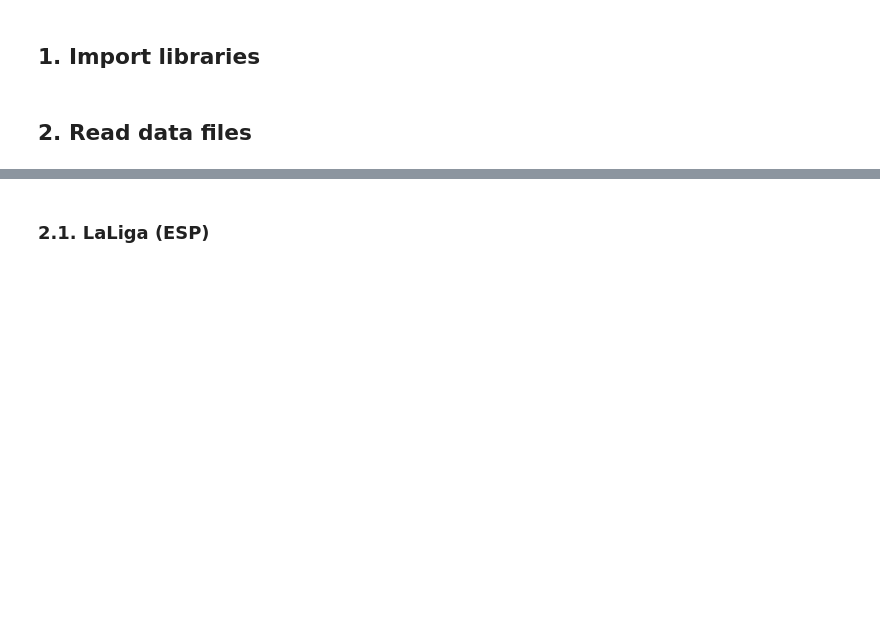
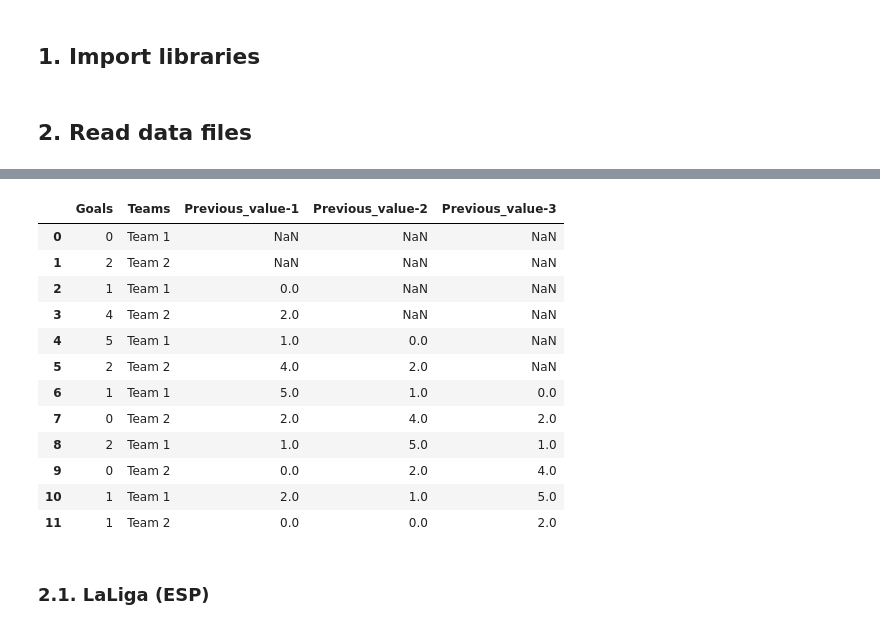
Before and after one commit to RamonFCerezo/EDA-Possession-in-football, a Jupyter notebook: src/memoria/Memoria.ipynb, the cells around one changed output, grey strips where cells are left out. Drawn from its saved outputs; the diff is of its cells as text; code cells hidden in the pictures; blank space fills up the shorter version.

```diff
--- a/src/memoria/Memoria.ipynb
+++ b/src/memoria/Memoria.ipynb
@@ -15,3 +15,9 @@ import matplotlib.pyplot as plt
 import squarify
 # %% [markdown]
 ## 2. Read data files
+# %%
+df = pd.DataFrame(data= {'Goals': [0, 2, 1, 4, 5, 2, 1, 0, 2, 0, 1, 1],
+                            'Teams': ['Team 1', 'Team 2', 'Team 1', 'Team 2', 'Team 1', 'Team 2',
+                                        'Team 1', 'Team 2', 'Team 1', 'Team 2', 'Team 1', 'Team 2']})
+
+df
@@ -18,3 +38,49 @@ import squarify
+# %%
+def add_previous(df, n, clas, values):
+    """
+    Add columns to the dataframe with the values of the last n events for each class.
+
+    Parameters:
+    df (DataFrame): The input dataframe.
+    n (int): The number of previous events to include in the output dataframe.
+    clas (str): name of the column you want to obtain the previous values of.
+    values (str): name of the column whose previous values you need
+
+    Returns:
+    None
+    """
+    # Group the dataframe by the clas column
+    grouped = df.groupby(clas)
+
+    # Initialize a list to store the shifted values
+    shifted_values = []
+
+    # Shift the values within each group n times to get the previous values of your clas
+    for i in range(1, n + 1):
+        shifted_values.append(grouped[values].shift(i))
+
+    # Concatenate the shifted values with the original dataframe
+    new_cols = [f'Previous_value-{i}' for i in range(1, n + 1)]
+    for i, col in enumerate(new_cols):
+        df[col] = shifted_values[i]
+
+    return df
+# %%
+add_previous(df, 3, 'Teams', 'Goals')
+# %% [output]
+|  | Goals | Teams | Previous_value-1 | Previous_value-2 | Previous_value-3 |
+| 0 | 0 | Team 1 | NaN | NaN | NaN |
+| 1 | 2 | Team 2 | NaN | NaN | NaN |
+| 2 | 1 | Team 1 | 0.0 | NaN | NaN |
+| 3 | 4 | Team 2 | 2.0 | NaN | NaN |
+| 4 | 5 | Team 1 | 1.0 | 0.0 | NaN |
+| 5 | 2 | Team 2 | 4.0 | 2.0 | NaN |
+| 6 | 1 | Team 1 | 5.0 | 1.0 | 0.0 |
+| 7 | 0 | Team 2 | 2.0 | 4.0 | 2.0 |
+| 8 | 2 | Team 1 | 1.0 | 5.0 | 1.0 |
+| 9 | 0 | Team 2 | 0.0 | 2.0 | 4.0 |
+| 10 | 1 | Team 1 | 2.0 | 1.0 | 5.0 |
+| 11 | 1 | Team 2 | 0.0 | 0.0 | 2.0 |
 # %% [markdown]
 ### 2.1. LaLiga (ESP)
 # %%
```
Also changed, not shown: parts of 2 cells of this notebook.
########################################
§ **PROBLEM DETAILS**
Please give every line above again word for word, apart from the pictures.

§ **RESPONSE AREA**
Before and after one commit to RamonFCerezo/EDA-Possession-in-football, a Jupyter notebook: src/memoria/Memoria.ipynb, the cells around one changed output, grey strips where cells are left out. Drawn from its saved outputs; the diff is of its cells as text; code cells hidden in the pictures; blank space fills up the shorter version.

```diff
--- a/src/memoria/Memoria.ipynb
+++ b/src/memoria/Memoria.ipynb
@@ -15,3 +15,9 @@ import matplotlib.pyplot as plt
 import squarify
 # %% [markdown]
 ## 2. Read data files
+# %%
+df = pd.DataFrame(data= {'Goals': [0, 2, 1, 4, 5, 2, 1, 0, 2, 0, 1, 1],
+                            'Teams': ['Team 1', 'Team 2', 'Team 1', 'Team 2', 'Team 1', 'Team 2',
+                                        'Team 1', 'Team 2', 'Team 1', 'Team 2', 'Team 1', 'Team 2']})
+
+df
@@ -18,3 +38,49 @@ import squarify
+# %%
+def add_previous(df, n, clas, values):
+    """
+    Add columns to the dataframe with the values of the last n events for each class.
+
+    Parameters:
+    df (DataFrame): The input dataframe.
+    n (int): The number of previous events to include in the output dataframe.
+    clas (str): name of the column you want to obtain the previous values of.
+    values (str): name of the column whose previous values you need
+
+    Returns:
+    None
+    """
+    # Group the dataframe by the clas column
+    grouped = df.groupby(clas)
+
+    # Initialize a list to store the shifted values
+    shifted_values = []
+
+    # Shift the values within each group n times to get the previous values of your clas
+    for i in range(1, n + 1):
+        shifted_values.append(grouped[values].shift(i))
+
+    # Concatenate the shifted values with the original dataframe
+    new_cols = [f'Previous_value-{i}' for i in range(1, n + 1)]
+    for i, col in enumerate(new_cols):
+        df[col] = shifted_values[i]
+
+    return df
+# %%
+add_previous(df, 3, 'Teams', 'Goals')
+# %% [output]
+|  | Goals | Teams | Previous_value-1 | Previous_value-2 | Previous_value-3 |
+| 0 | 0 | Team 1 | NaN | NaN | NaN |
+| 1 | 2 | Team 2 | NaN | NaN | NaN |
+| 2 | 1 | Team 1 | 0.0 | NaN | NaN |
+| 3 | 4 | Team 2 | 2.0 | NaN | NaN |
+| 4 | 5 | Team 1 | 1.0 | 0.0 | NaN |
+| 5 | 2 | Team 2 | 4.0 | 2.0 | NaN |
+| 6 | 1 | Team 1 | 5.0 | 1.0 | 0.0 |
+| 7 | 0 | Team 2 | 2.0 | 4.0 | 2.0 |
+| 8 | 2 | Team 1 | 1.0 | 5.0 | 1.0 |
+| 9 | 0 | Team 2 | 0.0 | 2.0 | 4.0 |
+| 10 | 1 | Team 1 | 2.0 | 1.0 | 5.0 |
+| 11 | 1 | Team 2 | 0.0 | 0.0 | 2.0 |
 # %% [markdown]
 ### 2.1. LaLiga (ESP)
 # %%
```
Also changed, not shown: parts of 2 cells of this notebook.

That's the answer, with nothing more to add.